OPTICAL INTERCONNECTS: Light pipes seen as path to gigascale integration
An estimated 800 scientists, engineers, and other professionals will meet next month for the ninth annual IEEE International Interconnect Technology Conference (IITC; June 5-7, San Francisco, CA), focused on enabling the interconnects in semiconductor circuitry keep up with the pace of Moore’s Law.
An estimated 800 scientists, engineers, and other professionals will meet next month for the ninth annual IEEE International Interconnect Technology Conference (IITC; June 5-7, San Francisco, CA), focused on enabling the interconnects in semiconductor circuitry keep up with the pace of Moore’s Law. One of the more visionary ideas they will encounter involves replacing current electrical interconnects between chips and circuit boards with similarly sized “light pipes” that will carry both electronic and optical signals.
Semiconductor chips with 90 nm feature sizes are currently in volume production with 65 nm chips already in early production. Feature sizes of 45 nm technology are expected to be in production in two or three years with 32 nm projected for the beginning of the next decade.
While transistor speed has traditionally been considered the limiting factor for chip performance, the speed at which information can travel along interconnects looms as the new major limiting factor. The electrical resistance of metal lines increases as they are made thinner, and capacitive coupling arises among adjacent lines when they are spaced closely together, further inhibiting the passage of signals.
“I think it’s fair to say the interconnect issue is one of the most difficult challenges in the entire field of engineering,” said Stephen Luce, IITC 2006 publicity chairman and IBM distinguished engineer and chief technical executive for the company’s Essex Junction, VT, wafer fab.
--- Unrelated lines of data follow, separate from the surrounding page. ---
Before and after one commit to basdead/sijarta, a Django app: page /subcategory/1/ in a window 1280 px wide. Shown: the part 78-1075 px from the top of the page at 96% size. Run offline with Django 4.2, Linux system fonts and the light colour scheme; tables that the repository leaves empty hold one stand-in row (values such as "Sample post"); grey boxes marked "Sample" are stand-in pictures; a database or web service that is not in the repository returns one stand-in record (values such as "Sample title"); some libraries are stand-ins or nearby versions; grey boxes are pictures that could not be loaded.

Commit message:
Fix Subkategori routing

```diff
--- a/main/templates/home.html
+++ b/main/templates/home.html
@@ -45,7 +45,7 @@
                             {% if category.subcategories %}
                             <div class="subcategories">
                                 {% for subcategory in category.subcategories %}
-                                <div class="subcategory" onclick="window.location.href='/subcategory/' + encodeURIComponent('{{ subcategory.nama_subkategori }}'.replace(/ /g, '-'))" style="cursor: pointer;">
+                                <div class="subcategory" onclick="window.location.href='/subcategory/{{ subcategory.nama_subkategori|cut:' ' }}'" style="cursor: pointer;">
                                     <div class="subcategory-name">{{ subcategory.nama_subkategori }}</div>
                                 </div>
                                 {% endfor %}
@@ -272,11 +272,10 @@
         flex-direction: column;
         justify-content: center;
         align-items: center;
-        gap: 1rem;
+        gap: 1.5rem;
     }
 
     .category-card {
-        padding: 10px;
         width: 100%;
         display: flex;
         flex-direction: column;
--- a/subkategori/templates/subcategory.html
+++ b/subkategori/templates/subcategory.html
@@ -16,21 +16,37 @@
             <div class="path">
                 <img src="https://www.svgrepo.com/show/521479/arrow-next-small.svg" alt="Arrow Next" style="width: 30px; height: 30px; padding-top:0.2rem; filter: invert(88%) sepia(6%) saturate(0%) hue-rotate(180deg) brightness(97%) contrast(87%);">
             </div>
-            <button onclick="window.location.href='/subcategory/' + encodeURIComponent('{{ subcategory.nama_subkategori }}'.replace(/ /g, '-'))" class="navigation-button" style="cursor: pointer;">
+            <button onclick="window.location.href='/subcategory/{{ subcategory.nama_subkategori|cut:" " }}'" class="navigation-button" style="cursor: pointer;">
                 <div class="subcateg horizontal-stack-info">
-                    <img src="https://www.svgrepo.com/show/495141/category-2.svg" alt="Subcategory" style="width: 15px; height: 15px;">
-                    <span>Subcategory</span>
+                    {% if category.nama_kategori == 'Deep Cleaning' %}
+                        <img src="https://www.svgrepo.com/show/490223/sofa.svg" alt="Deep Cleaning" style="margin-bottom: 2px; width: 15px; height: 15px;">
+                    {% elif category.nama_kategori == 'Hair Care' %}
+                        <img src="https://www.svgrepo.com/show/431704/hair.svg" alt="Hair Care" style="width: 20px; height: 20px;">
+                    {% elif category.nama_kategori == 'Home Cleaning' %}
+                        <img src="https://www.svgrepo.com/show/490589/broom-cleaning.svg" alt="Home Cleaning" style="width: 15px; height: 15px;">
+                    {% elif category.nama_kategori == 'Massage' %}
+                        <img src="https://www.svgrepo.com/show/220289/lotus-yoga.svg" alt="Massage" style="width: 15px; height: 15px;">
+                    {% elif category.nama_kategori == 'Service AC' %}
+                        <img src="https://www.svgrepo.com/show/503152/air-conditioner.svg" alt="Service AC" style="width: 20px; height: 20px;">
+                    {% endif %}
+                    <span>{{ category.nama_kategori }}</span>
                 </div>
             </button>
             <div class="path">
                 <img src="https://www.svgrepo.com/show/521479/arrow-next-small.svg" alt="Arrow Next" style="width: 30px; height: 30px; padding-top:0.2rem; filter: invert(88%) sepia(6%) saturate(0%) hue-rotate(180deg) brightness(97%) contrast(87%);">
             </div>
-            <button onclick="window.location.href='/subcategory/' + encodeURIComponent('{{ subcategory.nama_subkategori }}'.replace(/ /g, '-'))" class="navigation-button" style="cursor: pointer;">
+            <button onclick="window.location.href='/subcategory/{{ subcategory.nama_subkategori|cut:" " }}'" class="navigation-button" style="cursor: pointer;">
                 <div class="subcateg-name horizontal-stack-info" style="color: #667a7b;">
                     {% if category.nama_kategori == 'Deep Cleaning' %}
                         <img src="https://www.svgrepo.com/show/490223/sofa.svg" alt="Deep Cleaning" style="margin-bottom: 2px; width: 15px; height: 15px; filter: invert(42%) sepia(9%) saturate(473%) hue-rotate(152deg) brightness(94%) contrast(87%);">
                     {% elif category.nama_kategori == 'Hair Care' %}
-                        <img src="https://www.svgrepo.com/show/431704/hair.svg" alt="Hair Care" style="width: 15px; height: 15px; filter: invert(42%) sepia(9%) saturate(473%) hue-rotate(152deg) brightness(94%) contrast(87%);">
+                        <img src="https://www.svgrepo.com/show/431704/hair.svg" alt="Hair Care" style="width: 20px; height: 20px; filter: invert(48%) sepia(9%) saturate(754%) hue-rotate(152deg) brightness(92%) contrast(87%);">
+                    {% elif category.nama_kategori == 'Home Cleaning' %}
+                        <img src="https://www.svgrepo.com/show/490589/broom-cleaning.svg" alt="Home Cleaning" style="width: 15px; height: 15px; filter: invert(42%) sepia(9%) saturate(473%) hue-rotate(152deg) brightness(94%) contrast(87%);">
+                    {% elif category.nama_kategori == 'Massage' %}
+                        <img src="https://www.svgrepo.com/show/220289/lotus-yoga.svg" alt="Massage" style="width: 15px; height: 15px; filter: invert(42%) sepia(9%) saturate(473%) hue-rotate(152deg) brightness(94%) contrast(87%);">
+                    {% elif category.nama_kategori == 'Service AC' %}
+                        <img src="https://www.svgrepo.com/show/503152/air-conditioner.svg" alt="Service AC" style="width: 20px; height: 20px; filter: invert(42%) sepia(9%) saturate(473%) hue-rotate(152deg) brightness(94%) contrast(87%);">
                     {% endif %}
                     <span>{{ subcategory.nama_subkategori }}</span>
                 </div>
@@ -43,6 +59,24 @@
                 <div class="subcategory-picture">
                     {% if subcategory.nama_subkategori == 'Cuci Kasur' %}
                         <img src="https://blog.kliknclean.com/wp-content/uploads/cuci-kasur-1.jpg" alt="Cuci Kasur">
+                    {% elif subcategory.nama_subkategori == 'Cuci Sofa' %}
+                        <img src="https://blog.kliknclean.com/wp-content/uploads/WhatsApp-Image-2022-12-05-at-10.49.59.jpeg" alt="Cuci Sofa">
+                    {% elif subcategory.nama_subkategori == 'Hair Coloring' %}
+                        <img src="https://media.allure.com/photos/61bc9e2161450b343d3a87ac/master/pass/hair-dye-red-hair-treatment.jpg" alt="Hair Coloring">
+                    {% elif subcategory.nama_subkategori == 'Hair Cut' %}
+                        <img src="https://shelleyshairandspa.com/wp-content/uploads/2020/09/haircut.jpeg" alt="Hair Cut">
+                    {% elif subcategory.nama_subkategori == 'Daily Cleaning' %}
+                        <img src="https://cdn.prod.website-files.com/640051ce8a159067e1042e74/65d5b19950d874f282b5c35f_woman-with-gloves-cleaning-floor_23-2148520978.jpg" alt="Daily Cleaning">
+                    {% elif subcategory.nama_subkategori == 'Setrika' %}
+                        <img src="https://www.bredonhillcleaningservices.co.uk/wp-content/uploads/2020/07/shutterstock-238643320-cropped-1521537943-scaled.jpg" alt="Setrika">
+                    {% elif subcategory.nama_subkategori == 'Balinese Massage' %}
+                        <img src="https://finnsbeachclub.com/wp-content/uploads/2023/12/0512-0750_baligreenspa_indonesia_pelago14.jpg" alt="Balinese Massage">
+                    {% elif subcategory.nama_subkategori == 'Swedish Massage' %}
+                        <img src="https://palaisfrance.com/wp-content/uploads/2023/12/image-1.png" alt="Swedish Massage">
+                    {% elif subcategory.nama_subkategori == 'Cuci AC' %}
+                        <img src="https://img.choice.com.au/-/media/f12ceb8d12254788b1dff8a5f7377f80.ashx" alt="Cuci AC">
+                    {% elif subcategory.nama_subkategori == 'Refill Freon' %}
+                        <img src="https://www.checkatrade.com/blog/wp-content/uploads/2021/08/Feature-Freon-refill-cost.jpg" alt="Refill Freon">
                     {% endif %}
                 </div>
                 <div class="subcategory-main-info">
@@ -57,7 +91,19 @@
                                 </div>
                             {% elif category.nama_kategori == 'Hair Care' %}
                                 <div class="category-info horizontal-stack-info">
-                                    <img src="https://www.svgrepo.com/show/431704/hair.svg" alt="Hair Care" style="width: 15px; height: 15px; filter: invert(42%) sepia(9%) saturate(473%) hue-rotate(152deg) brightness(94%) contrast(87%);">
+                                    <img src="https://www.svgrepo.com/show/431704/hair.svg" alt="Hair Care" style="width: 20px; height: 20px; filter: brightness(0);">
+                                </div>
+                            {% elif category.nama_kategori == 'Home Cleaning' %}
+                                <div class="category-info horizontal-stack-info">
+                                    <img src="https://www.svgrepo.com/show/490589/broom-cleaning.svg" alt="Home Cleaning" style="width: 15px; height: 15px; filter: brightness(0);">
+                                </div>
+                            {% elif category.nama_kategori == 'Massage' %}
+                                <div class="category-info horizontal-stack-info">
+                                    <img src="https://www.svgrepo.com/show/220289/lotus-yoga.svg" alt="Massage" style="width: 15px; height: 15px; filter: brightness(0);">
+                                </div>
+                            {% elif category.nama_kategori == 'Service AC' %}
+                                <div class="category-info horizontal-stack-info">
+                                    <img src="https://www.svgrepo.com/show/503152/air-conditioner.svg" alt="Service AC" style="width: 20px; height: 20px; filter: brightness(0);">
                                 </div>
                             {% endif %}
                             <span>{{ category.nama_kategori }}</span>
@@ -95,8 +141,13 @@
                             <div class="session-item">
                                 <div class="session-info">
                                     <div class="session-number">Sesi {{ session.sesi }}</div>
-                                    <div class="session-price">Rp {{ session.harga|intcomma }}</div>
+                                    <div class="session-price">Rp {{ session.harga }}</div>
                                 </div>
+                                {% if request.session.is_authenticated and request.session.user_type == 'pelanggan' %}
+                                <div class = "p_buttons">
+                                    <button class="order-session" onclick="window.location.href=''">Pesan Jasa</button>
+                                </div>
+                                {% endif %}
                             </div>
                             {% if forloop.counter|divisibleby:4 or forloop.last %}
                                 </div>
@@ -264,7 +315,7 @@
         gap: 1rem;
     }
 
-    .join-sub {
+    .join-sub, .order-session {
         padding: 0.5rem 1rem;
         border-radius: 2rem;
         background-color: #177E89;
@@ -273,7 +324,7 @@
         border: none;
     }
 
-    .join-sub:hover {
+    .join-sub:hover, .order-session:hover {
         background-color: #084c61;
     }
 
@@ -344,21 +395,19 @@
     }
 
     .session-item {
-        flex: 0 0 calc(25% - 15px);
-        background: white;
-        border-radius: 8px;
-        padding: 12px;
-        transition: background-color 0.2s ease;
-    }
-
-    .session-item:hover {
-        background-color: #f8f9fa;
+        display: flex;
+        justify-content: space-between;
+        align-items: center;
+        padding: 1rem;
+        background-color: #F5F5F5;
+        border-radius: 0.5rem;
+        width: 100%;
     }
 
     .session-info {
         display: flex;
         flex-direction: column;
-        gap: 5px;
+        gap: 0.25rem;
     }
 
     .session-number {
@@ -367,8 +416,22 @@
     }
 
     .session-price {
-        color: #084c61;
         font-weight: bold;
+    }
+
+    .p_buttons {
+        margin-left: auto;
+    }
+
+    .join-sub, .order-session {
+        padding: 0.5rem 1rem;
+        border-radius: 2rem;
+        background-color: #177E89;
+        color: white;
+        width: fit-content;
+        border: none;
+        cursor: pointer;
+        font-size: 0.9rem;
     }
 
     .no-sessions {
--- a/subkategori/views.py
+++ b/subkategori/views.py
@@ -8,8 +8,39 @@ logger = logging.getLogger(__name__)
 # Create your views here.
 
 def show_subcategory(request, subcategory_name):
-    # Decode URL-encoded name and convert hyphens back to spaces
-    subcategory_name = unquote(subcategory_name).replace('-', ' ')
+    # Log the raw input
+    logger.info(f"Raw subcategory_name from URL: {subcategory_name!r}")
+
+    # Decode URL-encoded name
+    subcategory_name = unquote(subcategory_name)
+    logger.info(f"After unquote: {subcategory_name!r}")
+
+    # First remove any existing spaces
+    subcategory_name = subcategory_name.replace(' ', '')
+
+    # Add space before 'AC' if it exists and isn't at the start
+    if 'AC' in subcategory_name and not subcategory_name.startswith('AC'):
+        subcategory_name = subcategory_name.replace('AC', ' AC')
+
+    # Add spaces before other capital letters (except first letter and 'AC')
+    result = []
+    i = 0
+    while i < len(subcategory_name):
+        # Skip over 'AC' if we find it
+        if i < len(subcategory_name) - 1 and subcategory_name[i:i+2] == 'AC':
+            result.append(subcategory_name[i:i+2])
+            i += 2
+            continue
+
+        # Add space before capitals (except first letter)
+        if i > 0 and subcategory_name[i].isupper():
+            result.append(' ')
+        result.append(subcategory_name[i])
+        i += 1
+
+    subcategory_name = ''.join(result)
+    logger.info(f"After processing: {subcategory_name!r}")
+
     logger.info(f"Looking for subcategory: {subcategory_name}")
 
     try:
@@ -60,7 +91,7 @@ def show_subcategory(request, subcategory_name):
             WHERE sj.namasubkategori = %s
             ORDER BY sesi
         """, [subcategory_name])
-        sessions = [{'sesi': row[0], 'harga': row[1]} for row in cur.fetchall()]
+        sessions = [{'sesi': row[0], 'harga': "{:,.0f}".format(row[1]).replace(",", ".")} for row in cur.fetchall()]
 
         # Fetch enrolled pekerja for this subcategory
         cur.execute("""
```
Nevertheless, one does not have to look far along the exponential growth curve to the point where billions, rather than millions of transistors will be packed onto a chip, with concomitant stresses on speed and bandwidth. The International Technology Roadmap for Semiconductors projects that chipboard speed will approach 56 GHz when feature sizes shrink to 18 nm, which implies that new interconnect technologies will be required, according to Oluwafemi Ogunsola, a graduate research assistant and doctoral student at Georgia Tech (Atlanta, GA). Ogunsola and colleagues will present encouraging initial results for an optical approach to out-of-plane interconnection method between chip and board, at next month’s meeting. Unlike most such designs, however, the Georgia Tech method does not depend on a quasi-free-space transmission1.
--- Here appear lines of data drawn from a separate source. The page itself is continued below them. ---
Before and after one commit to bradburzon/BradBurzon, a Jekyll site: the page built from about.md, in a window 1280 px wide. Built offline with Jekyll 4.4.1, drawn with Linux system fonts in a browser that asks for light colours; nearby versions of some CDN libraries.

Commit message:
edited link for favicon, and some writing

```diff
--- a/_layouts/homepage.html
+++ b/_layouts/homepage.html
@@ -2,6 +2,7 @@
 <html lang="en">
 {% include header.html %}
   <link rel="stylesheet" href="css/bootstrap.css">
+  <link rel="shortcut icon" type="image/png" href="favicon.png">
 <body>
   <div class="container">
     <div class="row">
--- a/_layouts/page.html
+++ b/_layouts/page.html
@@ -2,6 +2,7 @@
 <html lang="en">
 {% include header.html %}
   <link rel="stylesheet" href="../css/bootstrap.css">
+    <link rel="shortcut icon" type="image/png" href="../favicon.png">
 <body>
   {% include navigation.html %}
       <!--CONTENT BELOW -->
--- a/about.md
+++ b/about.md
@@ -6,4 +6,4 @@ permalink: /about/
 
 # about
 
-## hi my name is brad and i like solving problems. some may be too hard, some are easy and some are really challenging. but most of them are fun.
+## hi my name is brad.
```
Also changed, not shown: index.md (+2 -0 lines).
The effectiveness of free-space solutions is limited in part by shifting alignment between chip and board due to differing coefficients of thermal expansion. So Ogunsola and colleagues propose using optical waveguides (light pipes) instead, made of a polymer that can flex to accommodate thermally induced alignment shifts. Since optical waveguides can carry higher bandwidths than electrical wires of the same size, the researchers also suggest using the light pipes to replace electrical interconnect pins (see figure). Metal coating on the exterior of the light pipes would conduct electricity along the periphery, while fiber in the core would guide optical signals.
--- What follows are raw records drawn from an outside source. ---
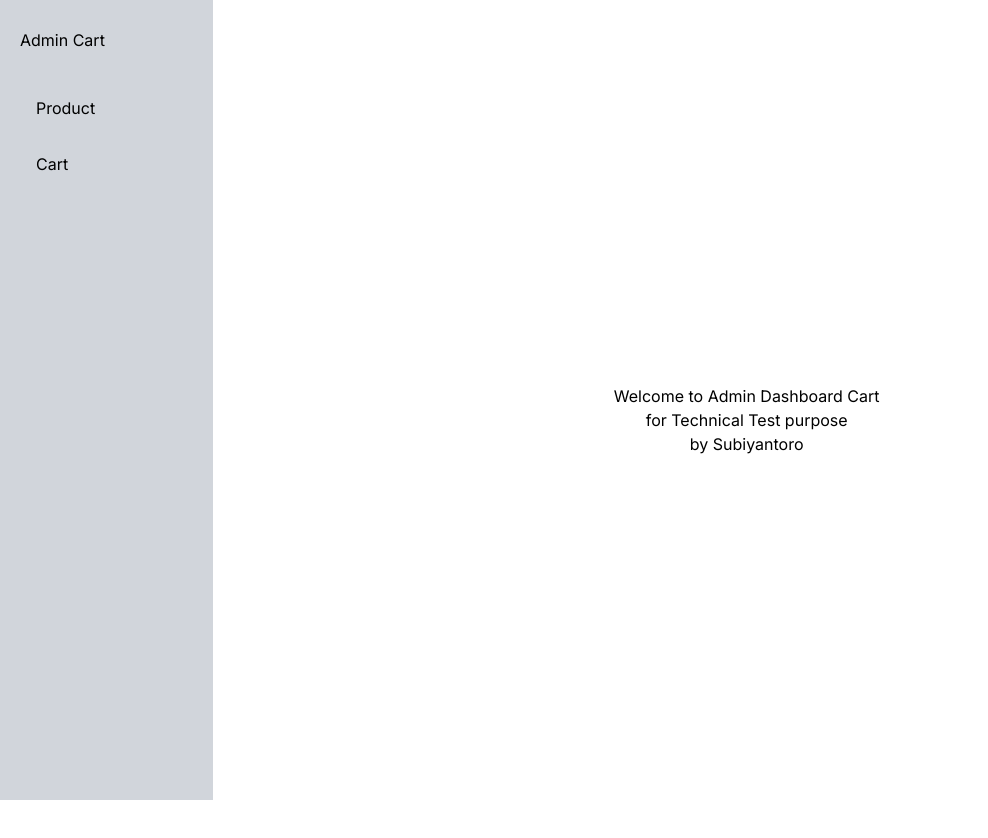
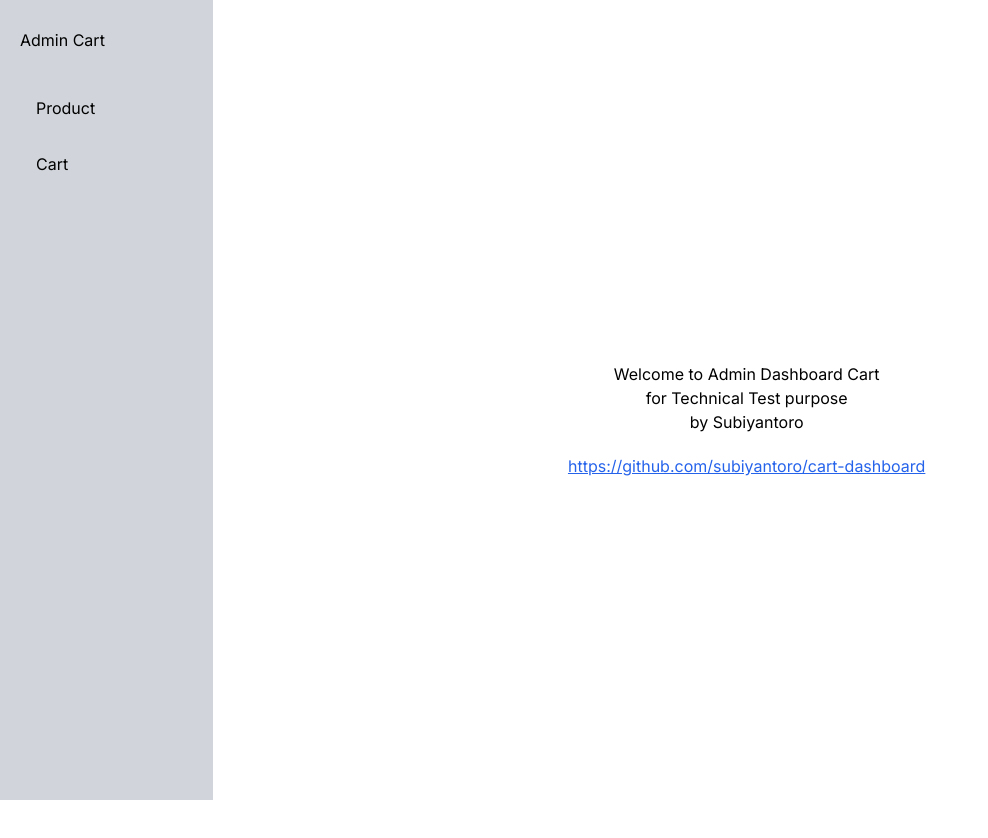
Before and after one commit to subiyantoro/cart-dashboard, a Next.js app: page / in a window 1280 px wide. Shown: the whole page, without its empty margins (0-988 px from the left). Built offline with nearby package versions, Linux system fonts and the light colour scheme.

Commit message:
feat: adding Loading, adding root link, fixing column on cart detail

```diff
--- /dev/null
+++ b/app/cart/[id]/loading.tsx
@@ -0,0 +1,8 @@
+
+const Loading = () => (
+    <div className="flex w-full h-screen text-center justify-center">
+        Loading Data....
+    </div>
+)
+
+export default Loading;
--- a/app/cart/[id]/page.tsx
+++ b/app/cart/[id]/page.tsx
@@ -4,10 +4,6 @@ import { getCartDetail, getDetailUser } from "@/services/api";
 import { ColumnTable } from "@/utils/type";
 
 const productCartColumn: ColumnTable[] = [
-    {
-        id: 'id',
-        accessor: 'id',
-    },
     {
         id: 'title',
         accessor: 'Product Name',
--- /dev/null
+++ b/app/loading.tsx
@@ -0,0 +1,7 @@
+const Loading = () => (
+    <div className="flex flex-row w-full min-h-screen">
+        Loading...
+    </div>
+)
+
+export default Loading;
--- a/app/page.tsx
+++ b/app/page.tsx
@@ -1,13 +1,16 @@
 export default function Home() {
   return (
-    <main className="flex min-h-screen items-center justify-between">
-      <div className="text-center content-center whitespace-pre-wrap">
+    <main className="flex flex-col min-h-screen items-center justify-center">
+      <div className="text-center content-center whitespace-pre-wrap mb-5">
         Welcome to Admin Dashboard Cart
         {`\n`}
         for Technical Test purpose
         {`\n`}
         by Subiyantoro
       </div>
+      <div>
+        <a className="text-blue-600 underline" href="https://github.com/subiyantoro/cart-dashboard">https://github.com/subiyantoro/cart-dashboard</a>
+      </div>
     </main>
   )
 }
--- a/components/Navbar.tsx
+++ b/components/Navbar.tsx
@@ -38,7 +38,11 @@ const Navbar = ({ menu }: { menu: Array<MenuList> }) => {
             "
         >
             <ul className="py-5 max-md:flex max-md:justify-between">
-                <li key="title" className="block pl-5 py-2">Admin Cart</li>
+                <li key="title" className="block pl-5 py-2">
+                    <Link href="/">
+                        Admin Cart
+                    </Link>
+                </li>
                 <li key="menu" className="hidden max-md:block">
                     <button onClick={() => setHideMenu(!hideMenu)} className="m-2">
                         <Bars3Icon className="h-6 w-6 text-black" />
```
Also changed, not shown: 1 other file (tests, documents, lock files or other folders).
Down, over, and up
So far they have demonstrated coupling through the light pipes to send signals from the board up into the pillar and vice versa, and they’ve also demonstrated optical coupling in a “U” shape, down one pillar, horizontally along the board, and up through another pillar. The key factor in doing this, Ogunsola said, was to come up with a repeatable method for precise fabrication of the angled mirrors needed to bend the optical signals 90° to couple from board to pillar and vice versa.
While 45° mirrors would be the intuitive choice for such a task for multimode fiber (a grating coupler would be required for single-mode), attempting to precisely fabricate such mirrors using existing processes would leave a degree of surface roughness that would render them unusable. Therefore, the Georgia Tech researchers chose to etch (100)-oriented silicon so as to reveal the (111) plane instead, which is naturally angled at 54.47°, Ogunsola said. Once the etched surface was metalized to make it reflective, the researchers found that 90° bending of light was still achieved due to confinement of the reflected light within the shaft of the waveguide, which demonstrates useful tolerance for mirror manufacturing. The next step in the research is to quantify the coupling efficiency, which is expected to be on the order of 80%.
Hassaun A. Jones-Bey
1. O. O. Ogunsola et al., 2006 IEEE Int’l. Interconnect Tech. Conf. (IITC), June 2006.